If you receive regular physical exams that include blood work, your doctor is likely testing your blood sugar if he or she suspects our blood sugar levels are not normal based on certain symptoms or risk factors. Typically, your doctor will use one of the following tests:
The A1C test is perhaps the most effective test to see if your blood sugar levels are normal or not. Why? Because it will tell you what your average blood sugar has been for the past two to three months. It work by measuring the percentage of blood sugar attached to hemoglobin, the oxygen carrying protein in your red blood cells. The higher your blood sugar levels, the more hemoglobin you will have with sugar attached.

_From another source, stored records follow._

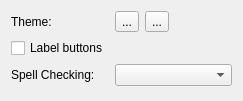
The window that marave/prefs.ui (xMoad/marave) describes before a commit, drawn with Qt 5.
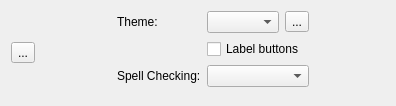
The same window after the commit. Icons and pictures are not drawn.

The edit to the form file:
```diff
--- a/marave/prefs.ui
+++ b/marave/prefs.ui
@@ -6,13 +6,39 @@
    <rect>
     <x>0</x>
     <y>0</y>
-    <width>243</width>
-    <height>101</height>
+    <width>396</width>
+    <height>106</height>
    </rect>
   </property>
   <property name="windowTitle">
    <string>Form</string>
   </property>
+  <layout class="QHBoxLayout" name="horizontalLayout_2">
+   <item>
+    <widget class="QToolButton" name="close">
+     <property name="text">
+      <string>...</string>
+     </property>
+     <property name="icon">
+      <iconset resource="icons.qrc">
+       <normaloff>:/icons/close.svg</normaloff>:/icons/close.svg</iconset>
+     </property>
+    </widget>
+   </item>
+   <item>
+    <spacer name="horizontalSpacer">
+     <property name="orientation">
+      <enum>Qt::Horizontal</enum>
+     </property>
+     <property name="sizeHint" stdset="0">
+      <size>
+       <width>56</width>
+       <height>20</height>
+      </size>
+     </property>
+    </spacer>
+   </item>
+   <item>
   <layout class="QFormLayout" name="formLayout">
    <item row="0" column="0">
     <widget class="QLabel" name="label_2">
@@ -23,36 +49,26 @@
    </item>
    <item row="0" column="1">
     <layout class="QHBoxLayout" name="horizontalLayout">
-     <item>
-      <widget class="QToolButton" name="loadTheme">
-       <property name="text">
-        <string>...</string>
+       <property name="sizeConstraint">
+        <enum>QLayout::SetFixedSize</enum>
        </property>
-      </widget>
+       <item>
+        <widget class="QComboBox" name="themeList"/>
      </item>
      <item>
       <widget class="QToolButton" name="saveTheme">
        <property name="text">
         <string>...</string>
        </property>
-      </widget>
-     </item>
-     <item>
-      <spacer name="horizontalSpacer">
-       <property name="orientation">
-        <enum>Qt::Horizontal</enum>
-       </property>
-       <property name="sizeHint" stdset="0">
-        <size>
-         <width>40</width>
-         <height>20</height>
-        </size>
-       </property>
-      </spacer>
-     </item>
-    </layout>
-   </item>
-   <item row="1" column="0">
+         <property name="icon">
+          <iconset resource="icons.qrc">
+           <normaloff>:/icons/save.svg</normaloff>:/icons/save.svg</iconset>
+         </property>
+        </widget>
+       </item>
+      </layout>
+     </item>
+     <item row="1" column="1">
     <widget class="QCheckBox" name="labelbuttons">
      <property name="text">
       <string>Label buttons</string>
@@ -70,6 +86,21 @@
     <widget class="QComboBox" name="langBox"/>
    </item>
   </layout>
+   </item>
+   <item>
+    <spacer name="horizontalSpacer_2">
+     <property name="orientation">
+      <enum>Qt::Horizontal</enum>
+     </property>
+     <property name="sizeHint" stdset="0">
+      <size>
+       <width>55</width>
+       <height>20</height>
+      </size>
+     </property>
+    </spacer>
+   </item>
+  </layout>
  </widget>
  <resources/>
  <connections/>
```
Left out of the diff: 4 changed lines with no effect on the pictures. Lines whose indentation alone changed are shown as unchanged.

An A1C test result of less than 5.7% indicates that you have a normal blood sugar level.
The random blood glucose test is the one doctors will typically order as part of routine blood work during a physical exam. Since what you have eaten, how much and how long it has been since you have eaten will all impact your blood sugar levels, this test does not definitively show if you have normal blood glucose levels or not. However, your blood sugar should never go over 200 mg/dL. Therefore if ate recently, the test may correctly flag a diabetic condition. This test is also one you can easily conduct on your own by purchasing an over the counter blood glucose monitor and test your own blood.
If the A1c test is not available or you have a condition like pregnancy or you have an uncommon form of hemoglobin, your doctor may ask you to do a fasting blood glucose test. Your doctor will typically ask you to come into the office first thing in the morning. They will want you to verbally confirm that you haven’t eaten or drunk anything except for water for at least eight hours. Then they will take a sample of your blood and send it to the lab to determine what your fasting blood sugar level is. If you want, you can perform this test on your own using a blood glucose monitor and testing your own blood first thing in the morning. A fasting blood sugar test result of 70-100 mg/dL (3.9-5.5 mmols/L) is normal.
According to the American Diabetes Association, the following symptoms may be an indicator that you do not have a normal blood glucose level:
The following risk factors put you at higher risk for not having a normal blood sugar level:
For the majority of healthy individuals, a normal blood sugar level is: